In order to generate the correct database change scripts, the build phase must have information on the current structure and the source control. But only having this information (the case with standard db schema compare and sync tools) is not enough.
- A case where the difference conflicts with an emergency fix.
- The trunk/stash/QA environment was already updated with other changes from a different branch.
- The later environment (trunk/stash/QA) is more up-to-date regarding specific objects – thus the difference should not be part of the delta changes script.
This missing information is only available with baseline aware analysis. The input for the database build phase should absolutely be taken from the source control repository, which only includes changes that were checked-in and not changes that are still in work-in-progress mode.
In this phase, developers introduce changes to the database structure and reference look-up content or logic (procedures, function, etcetera ) in the database in two ways:
- Using a shared database environment for the team
- Using a private database environment for each developer
Both methods have advantages and disadvantages. Using a shared database environment reduces database code merges and saves time and money by updating the database structure based on the source control.
Using a private database environment causes many merges of the database code, but mitigates the risk of a colleague unwittingly overriding your code (or vice versa). In addition, a private database environment may increase management overhead, licenses, hardware, and other associated costs.

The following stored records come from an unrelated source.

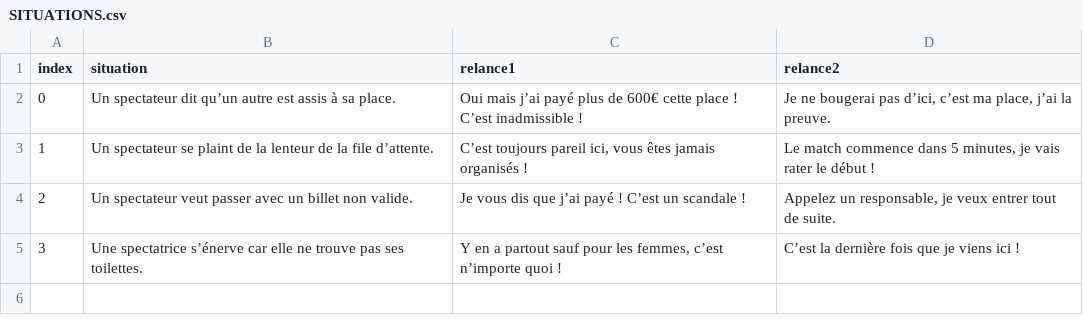
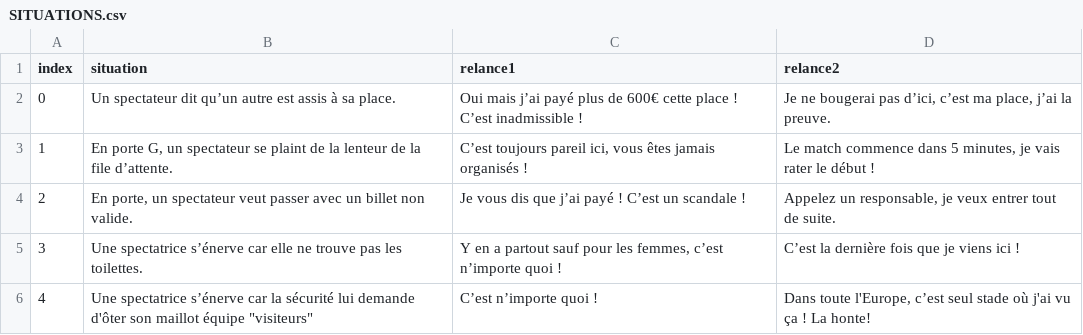
Before and after one commit to Brindulos/smiletalk_bot, a CSV file: SITUATIONS.csv, drawn as a sheet.

Commit message:
Update SITUATIONS.csv

```diff
--- a/SITUATIONS.csv
+++ b/SITUATIONS.csv
@@ -2,4 +2,5 @@ index;situation;relance1;relance2
 0;Un spectateur dit qu’un autre est assis à sa place.;Oui mais j’ai payé plus de 600€ cette place ! C’est inadmissible !;Je ne bougerai pas d’ici, c’est ma place, j’ai la preuve.
-1;Un spectateur se plaint de la lenteur de la file d’attente.;C’est toujours pareil ici, vous êtes jamais organisés !;Le match commence dans 5 minutes, je vais rater le début !
-2;Un spectateur veut passer avec un billet non valide.;Je vous dis que j’ai payé ! C’est un scandale !;Appelez un responsable, je veux entrer tout de suite.
-3;Une spectatrice s’énerve car elle ne trouve pas ses toilettes.;Y en a partout sauf pour les femmes, c’est n’importe quoi !;C’est la dernière fois que je viens ici !
+1;En porte G, un spectateur se plaint de la lenteur de la file d’attente.;C’est toujours pareil ici, vous êtes jamais organisés !;Le match commence dans 5 minutes, je vais rater le début !
+2;En porte, un spectateur veut passer avec un billet non valide.;Je vous dis que j’ai payé ! C’est un scandale !;Appelez un responsable, je veux entrer tout de suite.
+3;Une spectatrice s’énerve car elle ne trouve pas les toilettes.;Y en a partout sauf pour les femmes, c’est n’importe quoi !;C’est la dernière fois que je viens ici !
+4;Une spectatrice s’énerve car la sécurité lui demande d'ôter son maillot équipe "visiteurs";C’est n’importe quoi !;Dans toute l'Europe, c’est seul stade où j'ai vu ça ! La honte!
```
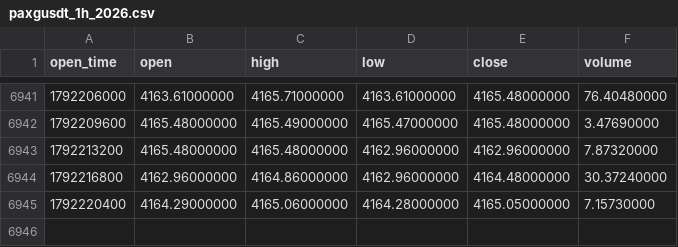
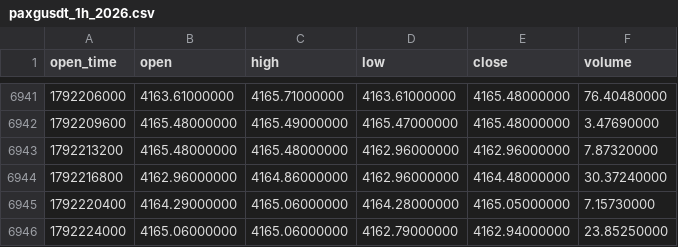
Before and after one commit to richardrank13-spec/atlas-data, a CSV file: data/binance/paxgusdt_1h_2026.csv, drawn as a sheet; only a part is shown, gaps mark what is left out; the diff names each change by its address in the sheet, - before the commit and + after, or states it on an @@ line.

Commit message:
data 2026-10-17T09:26Z

```diff
--- a/data/binance/paxgusdt_1h_2026.csv
+++ b/data/binance/paxgusdt_1h_2026.csv
+row 6946: 1792224000 | 4165.06000000 | 4165.06000000 | 4162.79000000 | 4162.94000000 | 23.85250000
```
Also changed, not shown: data/binance/bnbusdt_1h_2026.csv, data/bitstamp/btcusd_1h_2026.csv, 23 other files.
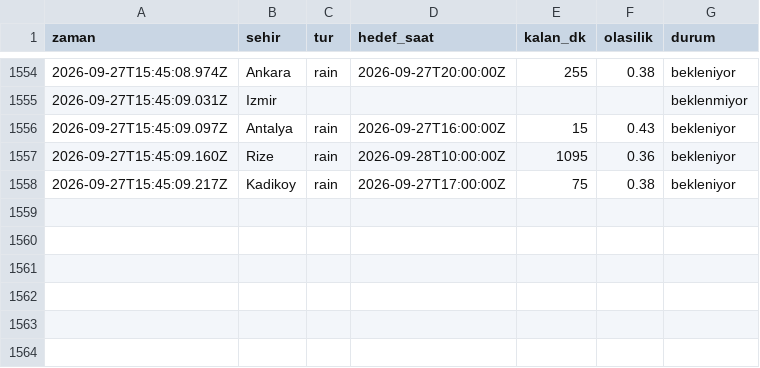
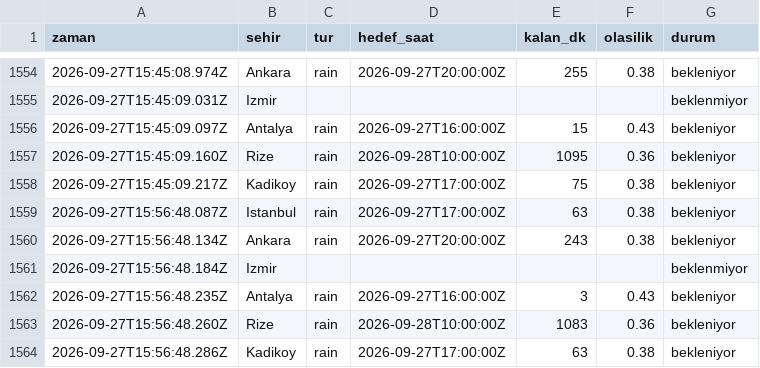
Before and after one commit to emredenizsonmez/yagmur-projesi, a CSV file: data/kayitlar.csv, drawn as a sheet; only a part is shown, gaps mark what is left out.

```diff
--- a/data/kayitlar.csv
+++ b/data/kayitlar.csv
@@ -1558 +1558,7 @@ zaman,sehir,tur,hedef_saat,kalan_dk,olasilik,durum
 2026-09-27T15:45:09.217Z,Kadikoy,rain,2026-09-27T17:00:00Z,75,0.38,bekleniyor
+2026-09-27T15:56:48.087Z,Istanbul,rain,2026-09-27T17:00:00Z,63,0.38,bekleniyor
+2026-09-27T15:56:48.134Z,Ankara,rain,2026-09-27T20:00:00Z,243,0.38,bekleniyor
+2026-09-27T15:56:48.184Z,Izmir,,,,,beklenmiyor
+2026-09-27T15:56:48.235Z,Antalya,rain,2026-09-27T16:00:00Z,3,0.43,bekleniyor
+2026-09-27T15:56:48.260Z,Rize,rain,2026-09-28T10:00:00Z,1083,0.36,bekleniyor
+2026-09-27T15:56:48.286Z,Kadikoy,rain,2026-09-27T17:00:00Z,63,0.38,bekleniyor
```
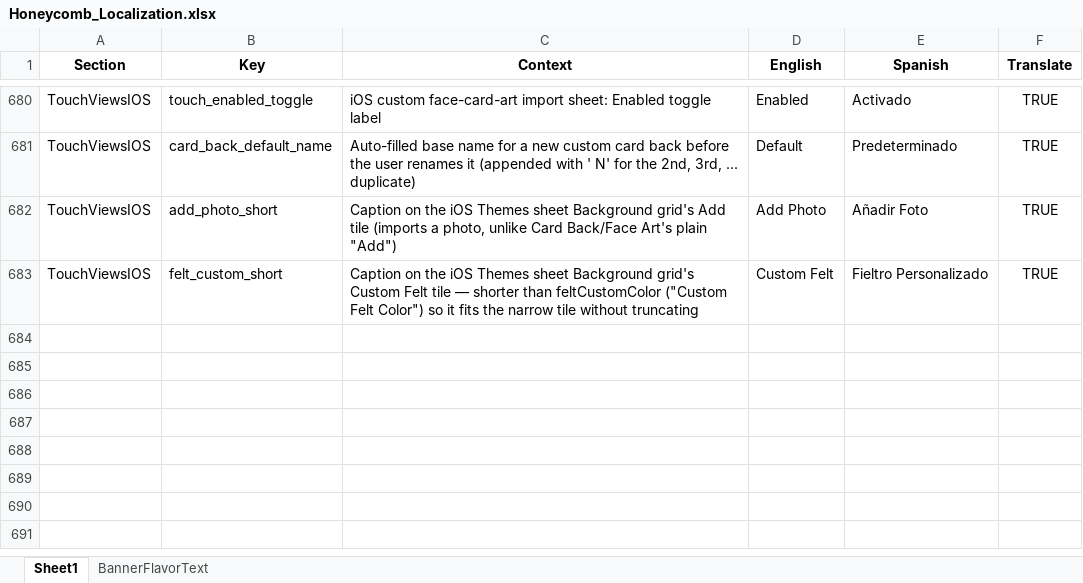
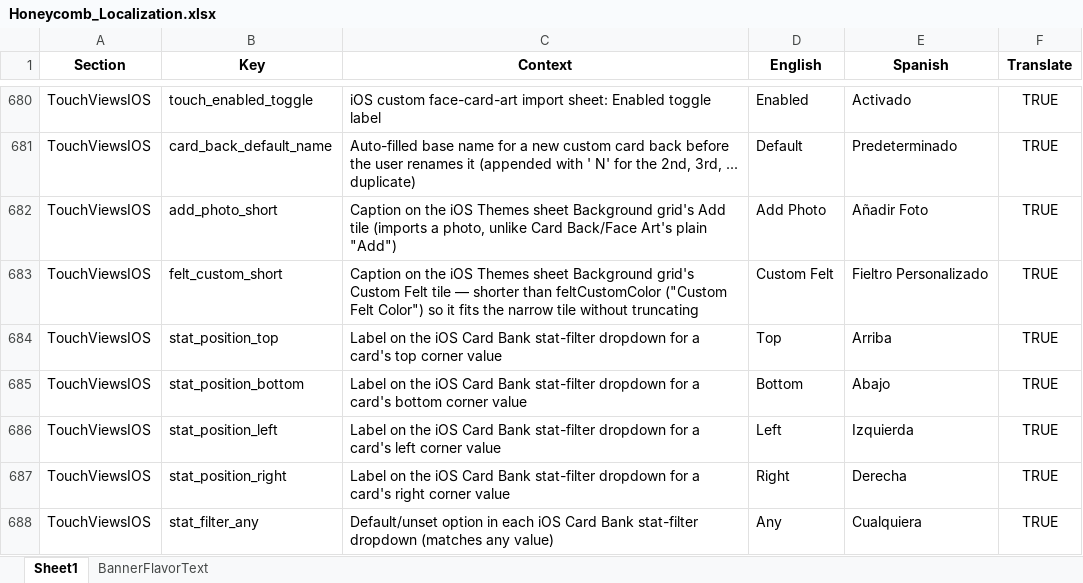
Before and after one commit to ohrealleah-lab/Honeycomb, an Excel workbook: tools/Honeycomb_Localization.xlsx, sheet Sheet1, drawn as a sheet; only a part is shown, gaps mark what is left out; values as stored, in another font and other column widths than the file's, no borders; the diff names each change by its address in the sheet, - before the commit and + after, or states it on an @@ line.

Commit message:
iOS Honeycomb: add stat-filter dropdowns to Card Bank, mirroring mac's freeform search
Mac lets you type a value onto a mini card graphic per corner
(Top/Right/Bottom/Left) to filter the card bank, with an exact match
at full opacity and a +/-2 tolerance match dimmed to 40%. No room for
that widget on a phone, so this adds four dropdowns (1-9, A) instead,
replicating the same AND-across-filled-fields / exact-vs-near dimming
logic. Scoped to the main Card Bank browse grid only, same as mac —
Deck Builder's embedded grid is unaffected.

```diff
--- a/tools/Honeycomb_Localization.xlsx (sheet Sheet1)
+++ b/tools/Honeycomb_Localization.xlsx (sheet Sheet1)
+row 684: TouchViewsIOS | stat_position_top | Label on the iOS Card Bank stat-filter dropdown for a card's top corner value | Top | Arriba | TRUE
+row 685: TouchViewsIOS | stat_position_bottom | Label on the iOS Card Bank stat-filter dropdown for a card's bottom corner value | Bottom | Abajo | TRUE
+row 686: TouchViewsIOS | stat_position_left | Label on the iOS Card Bank stat-filter dropdown for a card's left corner value | Left | Izquierda | TRUE
+row 687: TouchViewsIOS | stat_position_right | Label on the iOS Card Bank stat-filter dropdown for a card's right corner value | Right | Derecha | TRUE
+row 688: TouchViewsIOS | stat_filter_any | Default/unset option in each iOS Card Bank stat-filter dropdown (matches any value) | Any | Cualquiera | TRUE
```
Also changed, not shown: 6 other files.
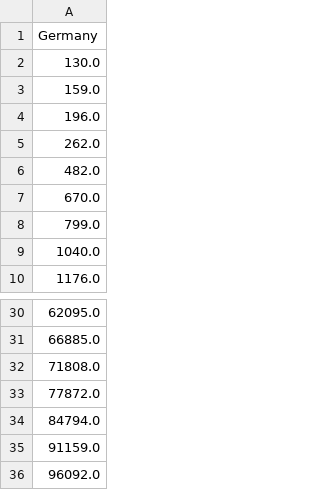
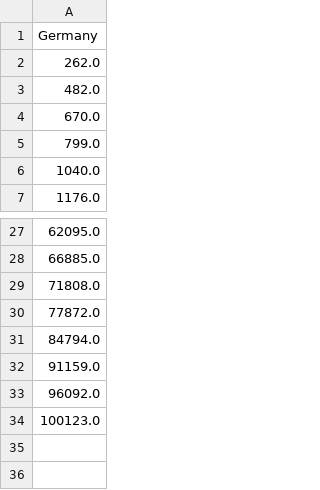
Before and after one commit to akakicreations/covid19-project, a CSV file: data_Germany.csv, drawn as a sheet; only a part is shown, gaps mark what is left out; removed rows and columns are numbered as before the commit, all else as after; the diff names each change by its address in the sheet, - before the commit and + after, or states it on an @@ line.

```diff
--- a/data_Germany.csv
+++ b/data_Germany.csv
-row 2: 130.0
-row 3: 159.0
-row 4: 196.0
+row 34: 100123.0
```
Also changed, not shown: covid19_data_drive_actual.csv, covid19_data_drive_days.csv, 24 other files.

The primary reason why the private environment method is not commonly used relates to how developers publish changes from their private work space environment to the integration environment. Publishing changes should not revert changes made by someone else, and updating the private environment from the source control repository should not revert works-in-progress.
The same process of building the native code using only changes which are documented in the source control repository should be applied to database code changes. Developers work on the native code in the integrated development environment (IDE) and then check-in the changes to the source control repository without any additional manual steps.
Having a file-based script that a developer is maintaining for his/her changes will create a few challenges that will be difficult to resolve and will require a lot of time.
If ‘Developer A’ makes a number of changes to a script and ‘Developer B’ makes other changes to the script, neither of the developers can execute their entire scripts because the scripts override (or revert) each other.
Anyone with sufficient database credentials may log in to the database, introduce a change, and forget to apply the change in the relevant script of the file-based version control. In addition, there are other challenges that occur in the deployment phase but originate in previous phases:
- Controlling the order of the execution of scripts created by several developers.
- Maintaining the change scripts on a release scope change.
Instead of running many small scripts (in the same order that they’ve been executed in QA), which may change the same object several times, execute fewer scripts and change the object only once.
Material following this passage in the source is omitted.